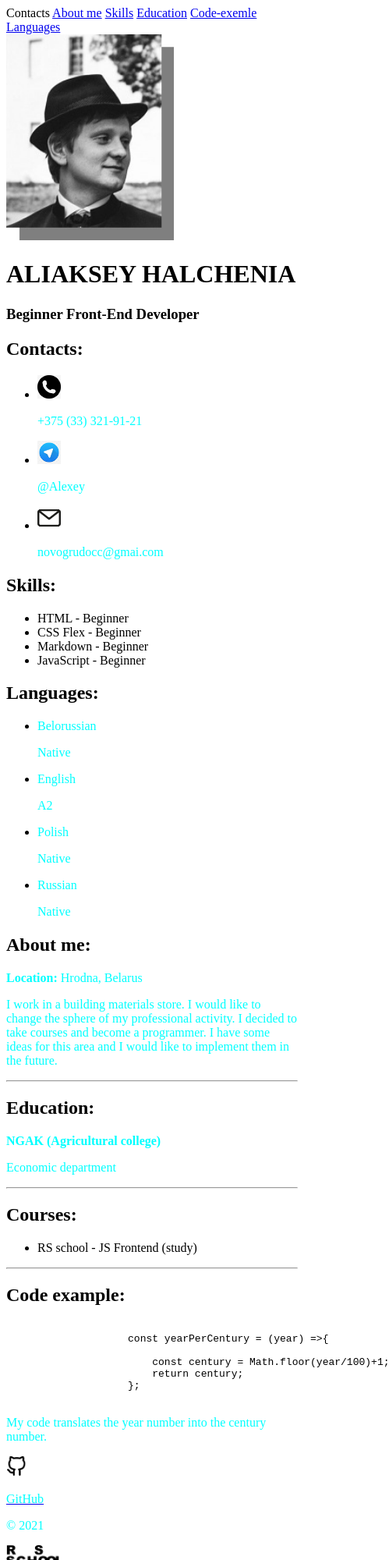
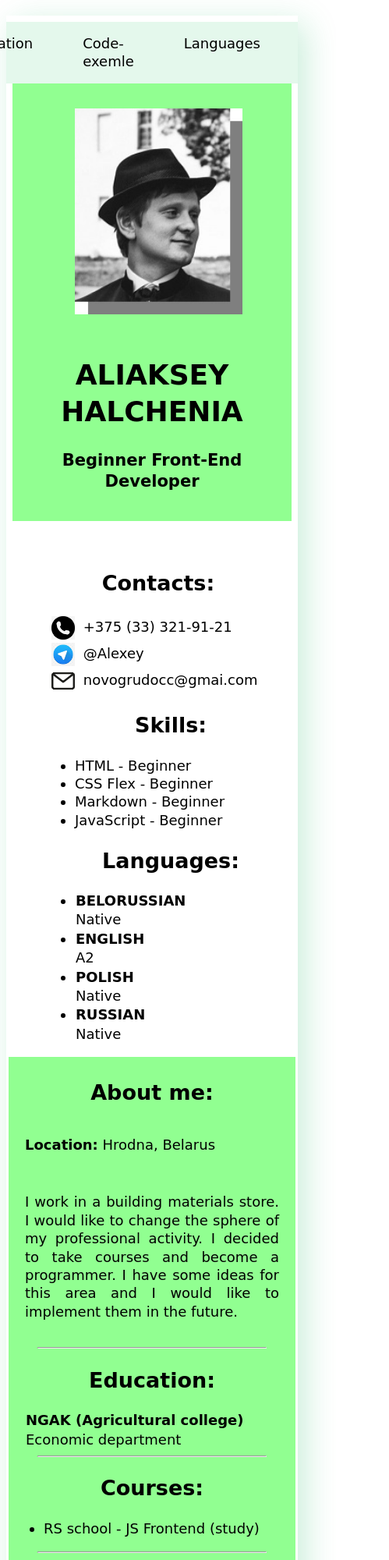
Before and after one commit to AlexiGha/rsschool-cv, a plain HTML site: page index.html in a window 390 px wide. Shown: the top 2000 px of the page at 78% size, 499 px wide, since content can reach past the window. Drawn offline with Linux system fonts and the light colour scheme; a web font is replaced by a local one.

Commit message:
feat:writeCssStyle

```diff
--- a/index.html
+++ b/index.html
@@ -11,18 +11,16 @@
 </head>
 <body>
 <div class="container">
-
-     <header>
-        <div class="container">
             <nav class="nav-list">
-              <a href="#contacts" class="nav-link"></a>Contacts</a>
+              <a href="#contacts" class="nav-link">Contacts</a>
               <a href="#myself" class="nav-link">About me</a>
               <a href="#skills" class="nav-link">Skills</a>
               <a href="#education" class="nav-link">Education</a>
               <a href="#code-example" class="nav-link">Code-exemle</a>
               <a href="#languages" class="nav-link">Languages</a>
             </nav>
-        </div>
+
+    <header>
         <div class="column-left">
             <img class="avatar" src="imagines/ag2.jpg" alt="Avatar" width="215" height="264">
         </div>
@@ -33,7 +31,7 @@
     </header>
     <main>
         <div class="column-left">
-            <section class="contacts" id="contacts" href="#contacts">
+            <section class="contacts" id="contacts">
                 <h2>Contacts:</h2>
                 <ul>
                     <li>
@@ -47,9 +45,11 @@
                     <li>
                         <img src="imagines/email.png" alt="E-mail" width="30" height="30">
                         <p>novogrudocc@gmai.com</p>
+		    </li>
+
                 </ul>
             </section>
-            <section class="skills" id="skills" href="#skills">
+            <section class="skills" id="skills" >
                 <h2>Skills:</h2>
                 <ul>
                     <li>HTML - Beginner</li>
@@ -59,7 +59,8 @@
 
                 </ul>
             </section>
-            <section class="languages" id="languages" href="#languages">
+
+            <section class="languages" id="languages" >
                 <h2>Languages:</h2>
                 <ul>
                     <li>
@@ -78,19 +79,23 @@
                         <p class="language-name">Russian</p>
                         <p>Native</p>
                     </li>
+
                 </ul>
             </section>
+
         </div>
         <div class="column-right">
-            <article class="myself" id="myself" href="#myself">
+
+            <article class="myself" id="myself" >
                 <h2>About me:</h2>
+
                 <p><strong>Location:</strong> Hrodna, Belarus</p>
                 <p>
                     I work in a building materials store. I would like to change the sphere of my professional activity. I decided to take courses and become a programmer. I have some ideas for this area and I would like to implement them in the future.
                 </p>
             </article>
             <hr>
-            <section class="education" id="education" href="#education">
+            <section class="education" id="education" >
                 <h2>Education:</h2>
                 <p><strong>NGAK (Agricultural college)</strong></p>
                 <p>Economic department</p>
@@ -100,11 +105,13 @@
                 <h2>Courses:</h2>
                 <ul>
                     <li>RS school - JS Frontend (study)</li>
+
                 </ul>
             </section>
             <hr>
-            <section class="code-example" id="code-example" href="#code-example">
+            <section class="code-example" id="code-example" >
                 <h2>Code example:</h2>
+
                 <pre><code>
                     const yearPerCentury = (year) =>{
 
--- a/style.css
+++ b/style.css
@@ -1,3 +1,250 @@
-p{
-    color:aqua;
+:root {
+    --color: #8fddae;
+    --primary: rgba(72, 255, 72, 0.6);
+
 }
+
+.container {
+    display: flex;
+    flex-flow: column;
+    justify-content: flex-start;
+    align-items: stretch;
+    margin: 20px auto;
+    max-width: 55rem;
+    min-width: 250px;
+    font-family:'Pushster', cursive;
+    font-size: 18px;
+    line-height: 1.3;
+    box-shadow: 10px 10px 40px -1px rgba(16, 179, 89, 0.23);
+    padding-top: 0.5rem;}
+.nav-list {
+    display: flex;
+    justify-content: flex-end;
+    align-items: stretch;
+    padding: 1rem;
+    background-color: #e4f8ec;
+    }
+
+.nav-link {
+    margin-right: 2rem;
+    margin-left: 2rem;
+    text-decoration: none;
+    color: var(--dark-gray-color);
+    }
+hr {
+    margin-right: 2rem;
+    margin-left: 2rem;
+}
+html {
+    scroll-behavior: smooth;
+  }
+
+header div.column-right {
+    padding-top: 5rem;
+}
+
+header,
+main {
+    display: flex;
+    flex-flow: row nowrap;
+    justify-content: center;
+    align-items: stretch;
+    padding-right: 0.5rem;
+}
+
+.avatar {
+    margin-bottom: 10px;
+}
+
+main ul {
+    text-align: start;
+}
+
+.contacts li {
+    list-style-type: none;
+    padding: 2px;
+}
+
+.contacts li img {
+    vertical-align: middle;
+    margin-right: 5px;
+}
+
+.contacts li p {
+    display: inline;
+}
+
+.contacts a {
+    text-decoration: none;
+    color: var(--dark-gray-color);
+}
+
+.column-left {
+    width: 40%;
+    min-width: 200px;
+    background-color: rgb(255, 255, 255);
+    padding: 2rem 1rem 0 2rem;
+    text-align: center;
+}
+
+.column-right {
+    width: 60%;
+    padding: 5px;
+    background-color: var(--primary);
+    text-align: center;
+}
+.skills,
+.languages {
+    margin-left: 2rem;
+}
+
+.languages p {
+    margin: 1px;
+}
+
+.language-name {
+    font-weight: 700;
+    text-transform: uppercase;
+}
+
+.myself p {
+    text-align: justify;
+    padding: 1rem;
+}
+
+
+a.text:active,
+a.text:hover,
+a.text {
+    text-decoration: none;
+    color: #505050;
+}
+
+
+.education p {
+    text-align: left;
+    padding: 0 1rem;
+    margin: 1px;
+}
+
+.code-example p {
+    text-align: justify;
+    padding: 0 1rem;
+    margin: 0.5rem;
+}
+
+pre {
+    padding: 1rem;
+    text-align: start;
+    font-size: 80%;
+    background-color:rgb(9, 180, 143) ;
+    border-radius: 5%;
+    border: 5px solid var(--accent);
+}
+
+footer {
+    display: flex;
+    justify-content: space-between;
+    align-items: center;
+    padding: 1rem;
+    color: #29324b;
+    background-color:  #e4f8ec;
+}
+
+footer .github-icon {
+    margin-right: 10px;
+}
+
+.my-github {
+    display: flex;
+    align-items: center;
+    text-decoration: none;
+    color:  #29324b;
+}
+
+@media (max-width: 1080px) {
+    .container {
+        max-width: 50rem;
+    }
+}
+
+@media (max-width: 800px) {
+    main {
+        display: flex;
+        flex-flow: row wrap;
+        justify-content: center;
+        align-items: stretch;
+        padding: 0.5rem;
+    }
+
+    header div.column-right,
+    header div.column-left {
+        background-color: var(--primary);
+    }
+
+    header div.column-left {
+        margin-left: 0.5rem;
+    }
+
+    header div.column-right {
+        padding: 2rem 1rem;
+        text-align: left;
+    }
+
+    .column-left,
+    .column-right {
+        width: 100%;
+    }
+}
+
+@media (max-width: 580px) {
+
+    header {
+        display: flex;
+        flex-flow: row wrap;
+        justify-content: center;
+        align-items: stretch;
+    }
+
+    header div.column-right {
+        padding: 1rem 1rem;
+        text-align: center;
+        vertical-align: top;
+        margin-left: 0.5rem;
+    }
+
+    .column-left,
+    .column-right {
+        width: 100%;
+    }
+
+    pre {
+        font-size: 70%;
+        padding: 0.8rem;
+    }
+}
+
+@media (max-width: 460px) {
+
+    pre {
+        font-size: 60%;
+        padding: 0.4rem;
+    }
+
+    .column-left ul {
+        padding-left: 1rem;
+    }
+}
+
+@media (max-width: 350px) {
+
+    pre {
+        font-size: 55%;
+        padding: 0.2rem;
+    }
+
+    .column-left ul {
+        padding-left: 0.5rem;
+    }
+
+}
```
Lines whose indentation alone changed are shown as unchanged.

▶ _ABOUT THIS EXERCISE_
Each line of the material needs to be given again exactly, without any of its pictures.

▶ _WRITTEN REPLY_
Before and after one commit to AlexiGha/rsschool-cv, a plain HTML site: page index.html in a window 390 px wide. Shown: the top 2000 px of the page at 78% size, 499 px wide, since content can reach past the window. Drawn offline with Linux system fonts and the light colour scheme; a web font is replaced by a local one.

Commit message:
feat:writeCssStyle

```diff
--- a/index.html
+++ b/index.html
@@ -11,18 +11,16 @@
 </head>
 <body>
 <div class="container">
-
-     <header>
-        <div class="container">
             <nav class="nav-list">
-              <a href="#contacts" class="nav-link"></a>Contacts</a>
+              <a href="#contacts" class="nav-link">Contacts</a>
               <a href="#myself" class="nav-link">About me</a>
               <a href="#skills" class="nav-link">Skills</a>
               <a href="#education" class="nav-link">Education</a>
               <a href="#code-example" class="nav-link">Code-exemle</a>
               <a href="#languages" class="nav-link">Languages</a>
             </nav>
-        </div>
+
+    <header>
         <div class="column-left">
             <img class="avatar" src="imagines/ag2.jpg" alt="Avatar" width="215" height="264">
         </div>
@@ -33,7 +31,7 @@
     </header>
     <main>
         <div class="column-left">
-            <section class="contacts" id="contacts" href="#contacts">
+            <section class="contacts" id="contacts">
                 <h2>Contacts:</h2>
                 <ul>
                     <li>
@@ -47,9 +45,11 @@
                     <li>
                         <img src="imagines/email.png" alt="E-mail" width="30" height="30">
                         <p>novogrudocc@gmai.com</p>
+		    </li>
+
                 </ul>
             </section>
-            <section class="skills" id="skills" href="#skills">
+            <section class="skills" id="skills" >
                 <h2>Skills:</h2>
                 <ul>
                     <li>HTML - Beginner</li>
@@ -59,7 +59,8 @@
 
                 </ul>
             </section>
-            <section class="languages" id="languages" href="#languages">
+
+            <section class="languages" id="languages" >
                 <h2>Languages:</h2>
                 <ul>
                     <li>
@@ -78,19 +79,23 @@
                         <p class="language-name">Russian</p>
                         <p>Native</p>
                     </li>
+
                 </ul>
             </section>
+
         </div>
         <div class="column-right">
-            <article class="myself" id="myself" href="#myself">
+
+            <article class="myself" id="myself" >
                 <h2>About me:</h2>
+
                 <p><strong>Location:</strong> Hrodna, Belarus</p>
                 <p>
                     I work in a building materials store. I would like to change the sphere of my professional activity. I decided to take courses and become a programmer. I have some ideas for this area and I would like to implement them in the future.
                 </p>
             </article>
             <hr>
-            <section class="education" id="education" href="#education">
+            <section class="education" id="education" >
                 <h2>Education:</h2>
                 <p><strong>NGAK (Agricultural college)</strong></p>
                 <p>Economic department</p>
@@ -100,11 +105,13 @@
                 <h2>Courses:</h2>
                 <ul>
                     <li>RS school - JS Frontend (study)</li>
+
                 </ul>
             </section>
             <hr>
-            <section class="code-example" id="code-example" href="#code-example">
+            <section class="code-example" id="code-example" >
                 <h2>Code example:</h2>
+
                 <pre><code>
                     const yearPerCentury = (year) =>{
 
--- a/style.css
+++ b/style.css
@@ -1,3 +1,250 @@
-p{
-    color:aqua;
+:root {
+    --color: #8fddae;
+    --primary: rgba(72, 255, 72, 0.6);
+
 }
+
+.container {
+    display: flex;
+    flex-flow: column;
+    justify-content: flex-start;
+    align-items: stretch;
+    margin: 20px auto;
+    max-width: 55rem;
+    min-width: 250px;
+    font-family:'Pushster', cursive;
+    font-size: 18px;
+    line-height: 1.3;
+    box-shadow: 10px 10px 40px -1px rgba(16, 179, 89, 0.23);
+    padding-top: 0.5rem;}
+.nav-list {
+    display: flex;
+    justify-content: flex-end;
+    align-items: stretch;
+    padding: 1rem;
+    background-color: #e4f8ec;
+    }
+
+.nav-link {
+    margin-right: 2rem;
+    margin-left: 2rem;
+    text-decoration: none;
+    color: var(--dark-gray-color);
+    }
+hr {
+    margin-right: 2rem;
+    margin-left: 2rem;
+}
+html {
+    scroll-behavior: smooth;
+  }
+
+header div.column-right {
+    padding-top: 5rem;
+}
+
+header,
+main {
+    display: flex;
+    flex-flow: row nowrap;
+    justify-content: center;
+    align-items: stretch;
+    padding-right: 0.5rem;
+}
+
+.avatar {
+    margin-bottom: 10px;
+}
+
+main ul {
+    text-align: start;
+}
+
+.contacts li {
+    list-style-type: none;
+    padding: 2px;
+}
+
+.contacts li img {
+    vertical-align: middle;
+    margin-right: 5px;
+}
+
+.contacts li p {
+    display: inline;
+}
+
+.contacts a {
+    text-decoration: none;
+    color: var(--dark-gray-color);
+}
+
+.column-left {
+    width: 40%;
+    min-width: 200px;
+    background-color: rgb(255, 255, 255);
+    padding: 2rem 1rem 0 2rem;
+    text-align: center;
+}
+
+.column-right {
+    width: 60%;
+    padding: 5px;
+    background-color: var(--primary);
+    text-align: center;
+}
+.skills,
+.languages {
+    margin-left: 2rem;
+}
+
+.languages p {
+    margin: 1px;
+}
+
+.language-name {
+    font-weight: 700;
+    text-transform: uppercase;
+}
+
+.myself p {
+    text-align: justify;
+    padding: 1rem;
+}
+
+
+a.text:active,
+a.text:hover,
+a.text {
+    text-decoration: none;
+    color: #505050;
+}
+
+
+.education p {
+    text-align: left;
+    padding: 0 1rem;
+    margin: 1px;
+}
+
+.code-example p {
+    text-align: justify;
+    padding: 0 1rem;
+    margin: 0.5rem;
+}
+
+pre {
+    padding: 1rem;
+    text-align: start;
+    font-size: 80%;
+    background-color:rgb(9, 180, 143) ;
+    border-radius: 5%;
+    border: 5px solid var(--accent);
+}
+
+footer {
+    display: flex;
+    justify-content: space-between;
+    align-items: center;
+    padding: 1rem;
+    color: #29324b;
+    background-color:  #e4f8ec;
+}
+
+footer .github-icon {
+    margin-right: 10px;
+}
+
+.my-github {
+    display: flex;
+    align-items: center;
+    text-decoration: none;
+    color:  #29324b;
+}
+
+@media (max-width: 1080px) {
+    .container {
+        max-width: 50rem;
+    }
+}
+
+@media (max-width: 800px) {
+    main {
+        display: flex;
+        flex-flow: row wrap;
+        justify-content: center;
+        align-items: stretch;
+        padding: 0.5rem;
+    }
+
+    header div.column-right,
+    header div.column-left {
+        background-color: var(--primary);
+    }
+
+    header div.column-left {
+        margin-left: 0.5rem;
+    }
+
+    header div.column-right {
+        padding: 2rem 1rem;
+        text-align: left;
+    }
+
+    .column-left,
+    .column-right {
+        width: 100%;
+    }
+}
+
+@media (max-width: 580px) {
+
+    header {
+        display: flex;
+        flex-flow: row wrap;
+        justify-content: center;
+        align-items: stretch;
+    }
+
+    header div.column-right {
+        padding: 1rem 1rem;
+        text-align: center;
+        vertical-align: top;
+        margin-left: 0.5rem;
+    }
+
+    .column-left,
+    .column-right {
+        width: 100%;
+    }
+
+    pre {
+        font-size: 70%;
+        padding: 0.8rem;
+    }
+}
+
+@media (max-width: 460px) {
+
+    pre {
+        font-size: 60%;
+        padding: 0.4rem;
+    }
+
+    .column-left ul {
+        padding-left: 1rem;
+    }
+}
+
+@media (max-width: 350px) {
+
+    pre {
+        font-size: 55%;
+        padding: 0.2rem;
+    }
+
+    .column-left ul {
+        padding-left: 0.5rem;
+    }
+
+}
```
Lines whose indentation alone changed are shown as unchanged.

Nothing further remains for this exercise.